Number of lines below with the word "Orchestrates": state it and write nothing more.

Content revision data:

'''

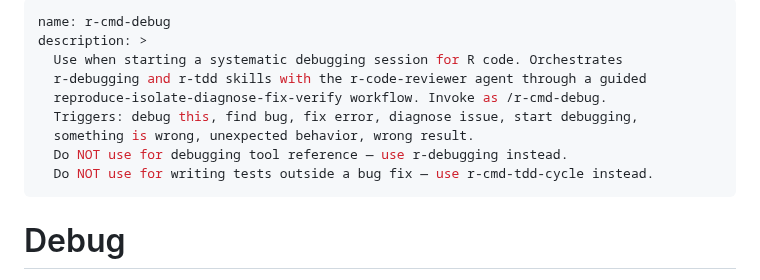
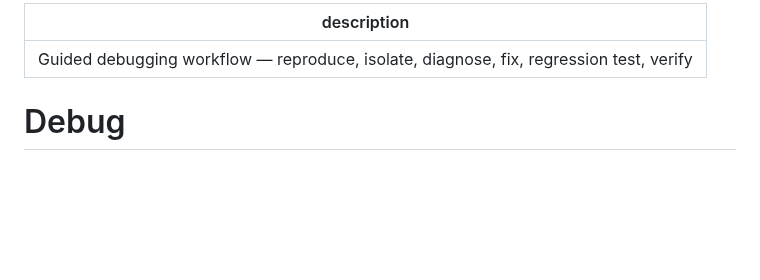
Before and after one commit to alexvantwisk/supeRpowers, a Markdown page: commands/r-debug.md, the part around the change. Drawn GitHub-style; blank space fills up the shorter version.

Commit message:
refactor: migrate r-cmd-debug skill to /r-debug command
Moves skills/r-cmd-debug/SKILL.md to commands/r-debug.md as a native plugin
command. Body content is unchanged; frontmatter trimmed to a single
description line. Slash invocation: /r-debug.

```diff
--- a/skills/r-cmd-debug/SKILL.md
+++ b/commands/r-debug.md
@@ -1,14 +1,7 @@
 ---
-name: r-cmd-debug
-description: >
-  Use when starting a systematic debugging session for R code. Orchestrates
-  r-debugging and r-tdd skills with the r-code-reviewer agent through a guided
-  reproduce-isolate-diagnose-fix-verify workflow. Invoke as /r-cmd-debug.
-  Triggers: debug this, find bug, fix error, diagnose issue, start debugging,
-  something is wrong, unexpected behavior, wrong result.
-  Do NOT use for debugging tool reference — use r-debugging instead.
-  Do NOT use for writing tests outside a bug fix — use r-cmd-tdd-cycle instead.
+description: Guided debugging workflow — reproduce, isolate, diagnose, fix, regression test, verify
 ---
+
 
 # Debug
 
```
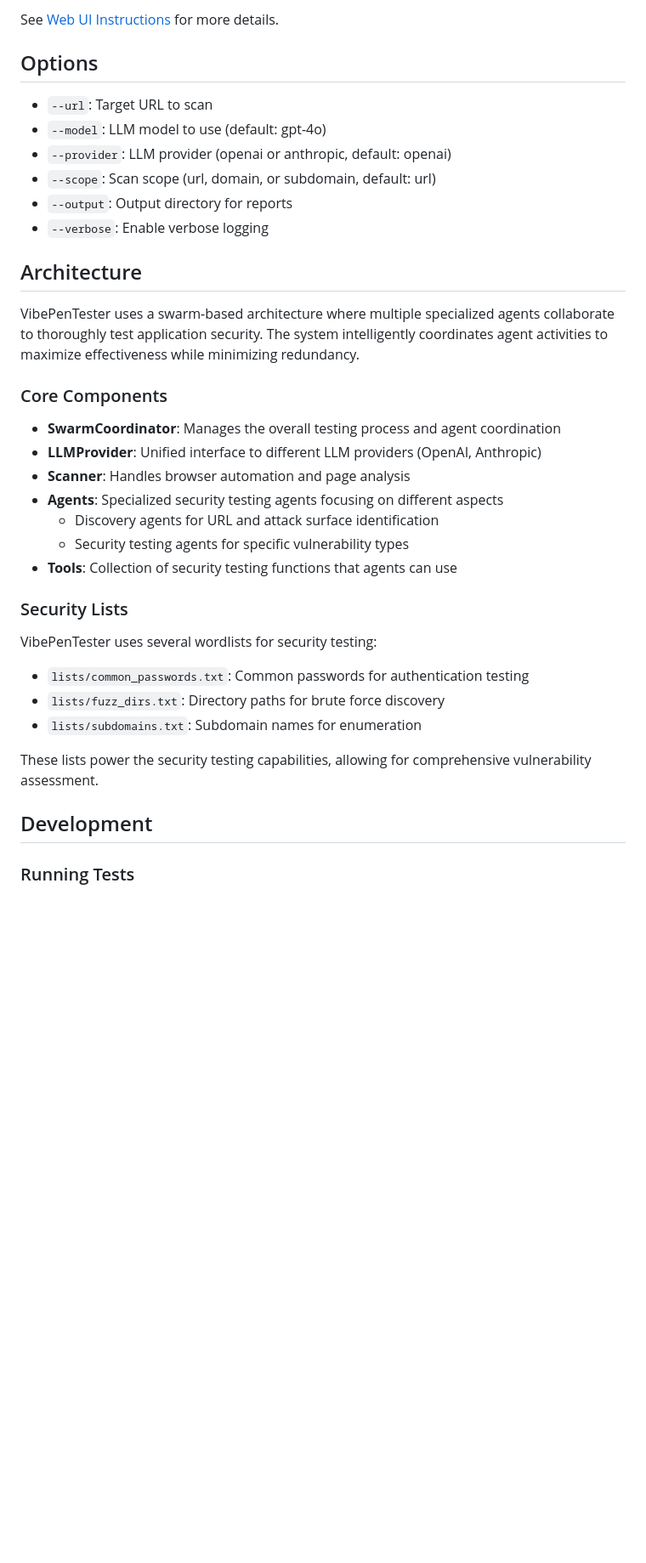
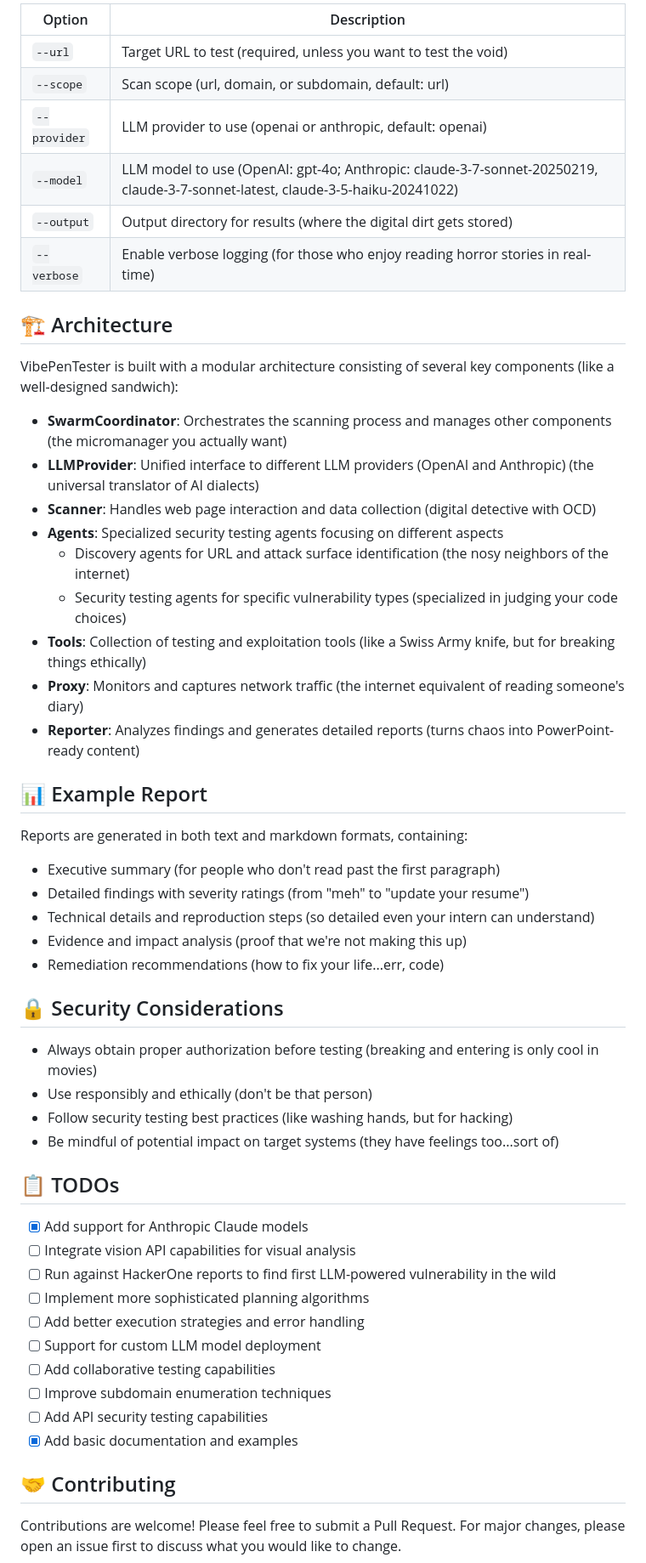
Before and after one commit to firetix/vibe-coding-penetration-tester, a Markdown page: README.md, the part around one of its changes. Shown at 85% size. Rendered like a GitHub page; blank space fills up the shorter version.

Commit message:
Add support for Anthropic Claude models and Python 3.8+ dependency

```diff
--- a/README.md
+++ b/README.md
@@ -59,40 +75,58 @@ The web interface provides:
 
-See [Web UI Instructions](README_WEB_UI.md) for more details.
+| Option | Description |
+|--------|-------------|
+| `--url` | Target URL to test (required, unless you want to test the void) |
+| `--scope` | Scan scope (url, domain, or subdomain, default: url) |
+| `--provider` | LLM provider to use (openai or anthropic, default: openai) |
+| `--model` | LLM model to use (OpenAI: gpt-4o; Anthropic: claude-3-7-sonnet-20250219, claude-3-7-sonnet-latest, claude-3-5-haiku-20241022) |
+| `--output` | Output directory for results (where the digital dirt gets stored) |
+| `--verbose` | Enable verbose logging (for those who enjoy reading horror stories in real-time) |
 
-## Options
+## 🏗️ Architecture
 
-- `--url`: Target URL to scan
-- `--model`: LLM model to use (default: gpt-4o)
-- `--provider`: LLM provider (openai or anthropic, default: openai)
-- `--scope`: Scan scope (url, domain, or subdomain, default: url)
-- `--output`: Output directory for reports
-- `--verbose`: Enable verbose logging
+VibePenTester is built with a modular architecture consisting of several key components (like a well-designed sandwich):
 
-## Architecture
+- **SwarmCoordinator**: Orchestrates the scanning process and manages other components (the micromanager you actually want)
+- **LLMProvider**: Unified interface to different LLM providers (OpenAI and Anthropic) (the universal translator of AI dialects)
+- **Scanner**: Handles web page interaction and data collection (digital detective with OCD)
+- **Agents**: Specialized security testing agents focusing on different aspects
+  - Discovery agents for URL and attack surface identification (the nosy neighbors of the internet)
+  - Security testing agents for specific vulnerability types (specialized in judging your code choices)
+- **Tools**: Collection of testing and exploitation tools (like a Swiss Army knife, but for breaking things ethically)
+- **Proxy**: Monitors and captures network traffic (the internet equivalent of reading someone's diary)
+- **Reporter**: Analyzes findings and generates detailed reports (turns chaos into PowerPoint-ready content)
 
-VibePenTester uses a swarm-based architecture where multiple specialized agents collaborate to thoroughly test application security. The system intelligently coordinates agent activities to maximize effectiveness while minimizing redundancy.
+## 📊 Example Report
 
-### Core Components
+Reports are generated in both text and markdown formats, containing:
 
-- **SwarmCoordinator**: Manages the overall testing process and agent coordination
-- **LLMProvider**: Unified interface to different LLM providers (OpenAI, Anthropic)
-- **Scanner**: Handles browser automation and page analysis
-- **Agents**: Specialized security testing agents focusing on different aspects
-  - Discovery agents for URL and attack surface identification
-  - Security testing agents for specific vulnerability types
-- **Tools**: Collection of security testing functions that agents can use
+- Executive summary (for people who don't read past the first paragraph)
+- Detailed findings with severity ratings (from "meh" to "update your resume")
+- Technical details and reproduction steps (so detailed even your intern can understand)
+- Evidence and impact analysis (proof that we're not making this up)
+- Remediation recommendations (how to fix your life...err, code)
 
-### Security Lists
+## 🔒 Security Considerations
 
-VibePenTester uses several wordlists for security testing:
+- Always obtain proper authorization before testing (breaking and entering is only cool in movies)
+- Use responsibly and ethically (don't be that person)
+- Follow security testing best practices (like washing hands, but for hacking)
+- Be mindful of potential impact on target systems (they have feelings too...sort of)
 
-- `lists/common_passwords.txt`: Common passwords for authentication testing
-- `lists/fuzz_dirs.txt`: Directory paths for brute force discovery
-- `lists/subdomains.txt`: Subdomain names for enumeration
+## 📋 TODOs
 
-These lists power the security testing capabilities, allowing for comprehensive vulnerability assessment.
+- [x] Add support for Anthropic Claude models
+- [ ] Integrate vision API capabilities for visual analysis
+- [ ] Run against HackerOne reports to find first LLM-powered vulnerability in the wild
+- [ ] Implement more sophisticated planning algorithms
+- [ ] Add better execution strategies and error handling
+- [ ] Support for custom LLM model deployment
+- [ ] Add collaborative testing capabilities
+- [ ] Improve subdomain enumeration techniques
+- [ ] Add API security testing capabilities
+- [x] Add basic documentation and examples
 
-## Development
+## 🤝 Contributing
 
-### Running Tests
+Contributions are welcome! Please feel free to submit a Pull Request. For major changes, please open an issue first to discuss what you would like to change.
 
```
Also changed, not shown: other parts of README.md (+57 -46 lines).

'''

RESULT = 2